* [Problem to solve] Pick every line out of the entries below that has the string "this", and copy it.
[[ Working data open ]]
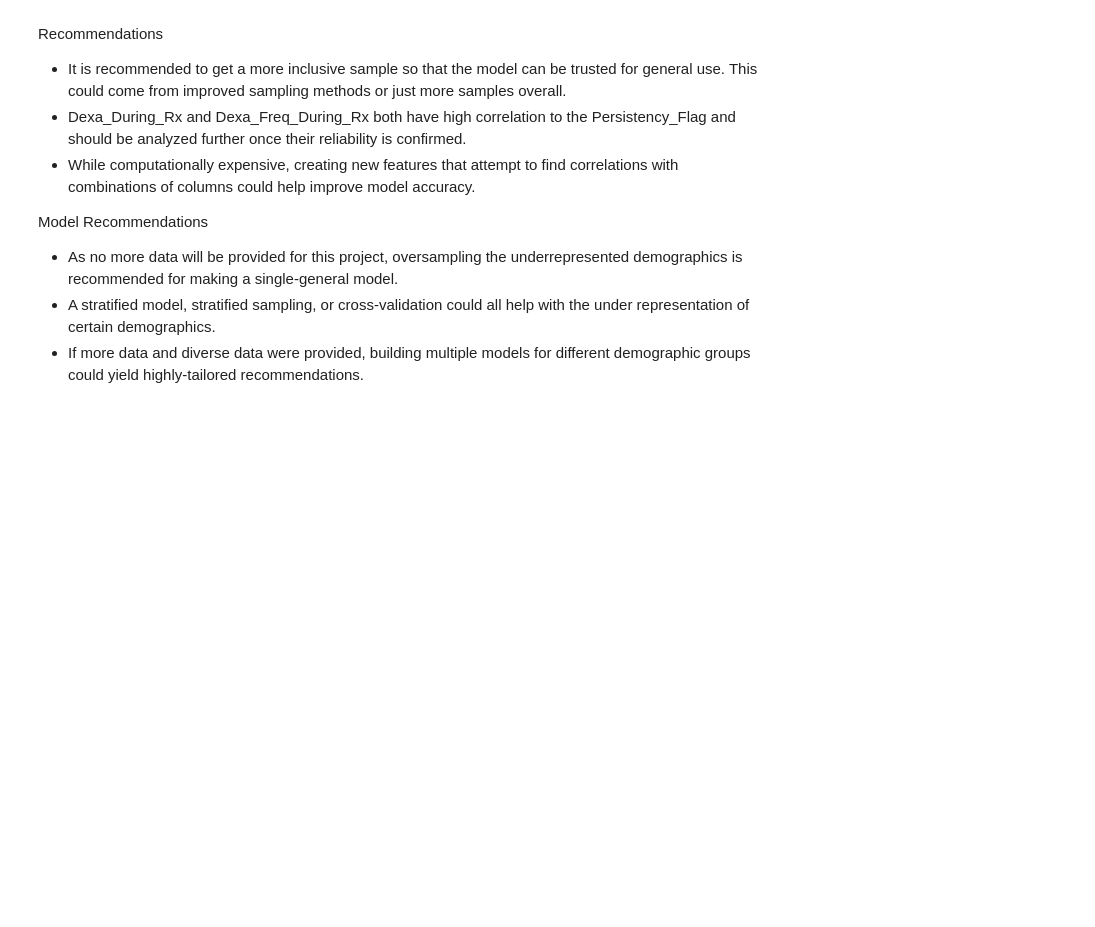
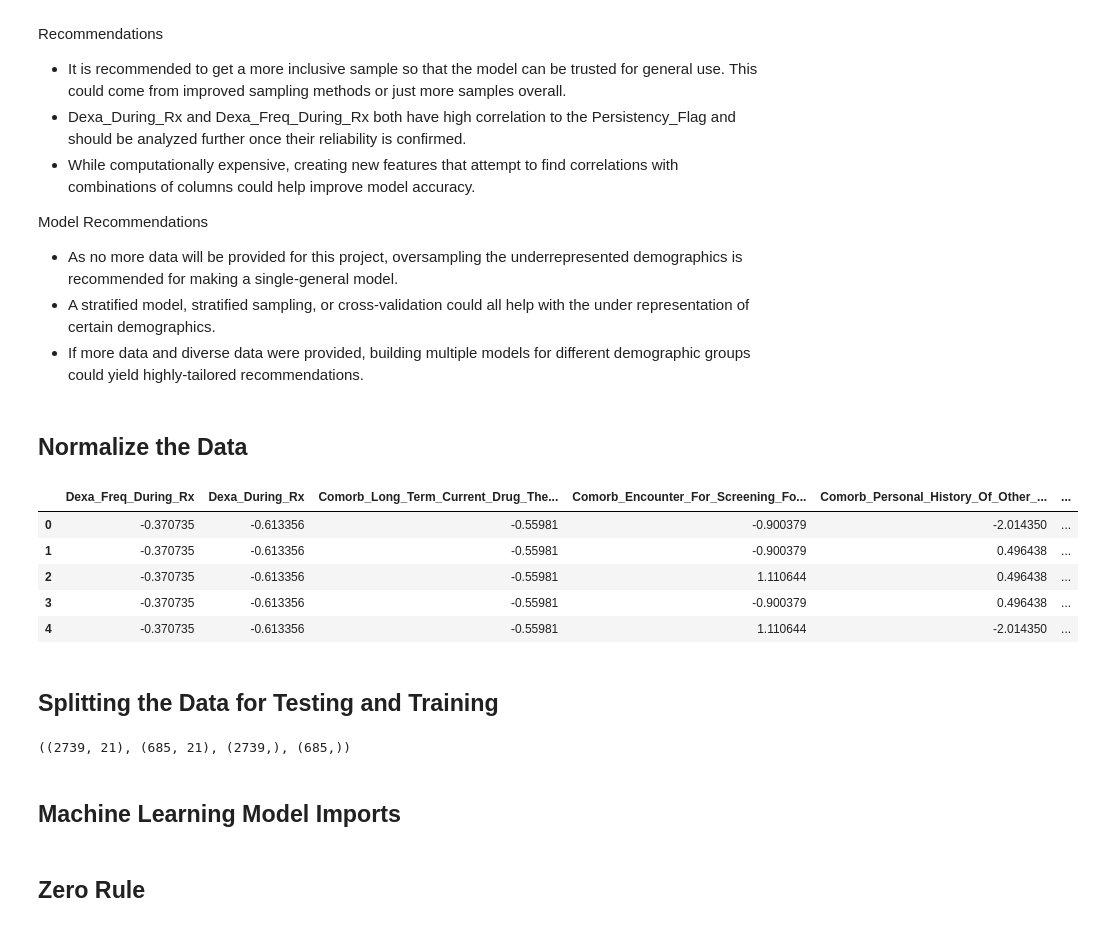
Before and after one commit to matthewiversen/data-glacier-internship, a Jupyter notebook: week-12/notebook.ipynb, the cells around one changed output. Drawn from its saved outputs; the diff is of its cells as text; code cells hidden in the pictures; blank space fills up the shorter version.

Commit message:
finished model compairisons

```diff
--- a/week-12/notebook.ipynb
+++ b/week-12/notebook.ipynb
@@ -441,3 +441,31 @@ Model Recommendations
  - As no more data will be provided for this project, oversampling the underrepresented demographics is recommended for making a single-general model.
  - A stratified model, stratified sampling, or cross-validation could all help with the under representation of certain demographics.
  - If more data and diverse data were provided, building multiple models for different demographic groups could yield highly-tailored recommendations.
+# %% [markdown]
+## Normalize the Data
+# %%
+df_normalized, scaler = data_preprocessing.normalize_data(X_filtered)
+
+df_normalized.head()
+# %% [output]
+|  | Dexa_Freq_During_Rx | Dexa_During_Rx | Comorb_Long_Term_Current_Drug_The... | Comorb_Encounter_For_Screening_Fo... | Comorb_Personal_History_Of_Other_... | ... |
+| 0 | -0.370735 | -0.613356 | -0.55981 | -0.900379 | -2.014350 | ... |
+| 1 | -0.370735 | -0.613356 | -0.55981 | -0.900379 | 0.496438 | ... |
+| 2 | -0.370735 | -0.613356 | -0.55981 | 1.110644 | 0.496438 | ... |
+| 3 | -0.370735 | -0.613356 | -0.55981 | -0.900379 | 0.496438 | ... |
+| 4 | -0.370735 | -0.613356 | -0.55981 | 1.110644 | -2.014350 | ... |
+# %% [markdown]
+## Splitting the Data for Testing and Training
+# %%
+from sklearn.model_selection import train_test_split
+
+# the 'stratify' evenly splits T/F for persistency into both train/test
+X_train, X_test, y_train, y_test = train_test_split(
+    X_filtered, y, test_size=0.2, stratify=y, random_state=42
+)
+
+X_train.shape, X_test.shape, y_train.shape, y_test.shape
+# %% [output]
+((2739, 21), (685, 21), (2739,), (685,))
+# %% [markdown]
+## Machine Learning Model Imports
@@ -443,0 +484,2 @@ Model Recommendations
+# %% [markdown]
+## Zero Rule
```
Also changed, not shown: parts of 28 cells of this notebook, 1 other file.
[[ Working data closed ]]
* [Exercise result]
  - As no more data will be provided for this project, oversampling the underrepresented demographics is recommended for making a single-general model.
Also changed, not shown: parts of 28 cells of this notebook, 1 other file.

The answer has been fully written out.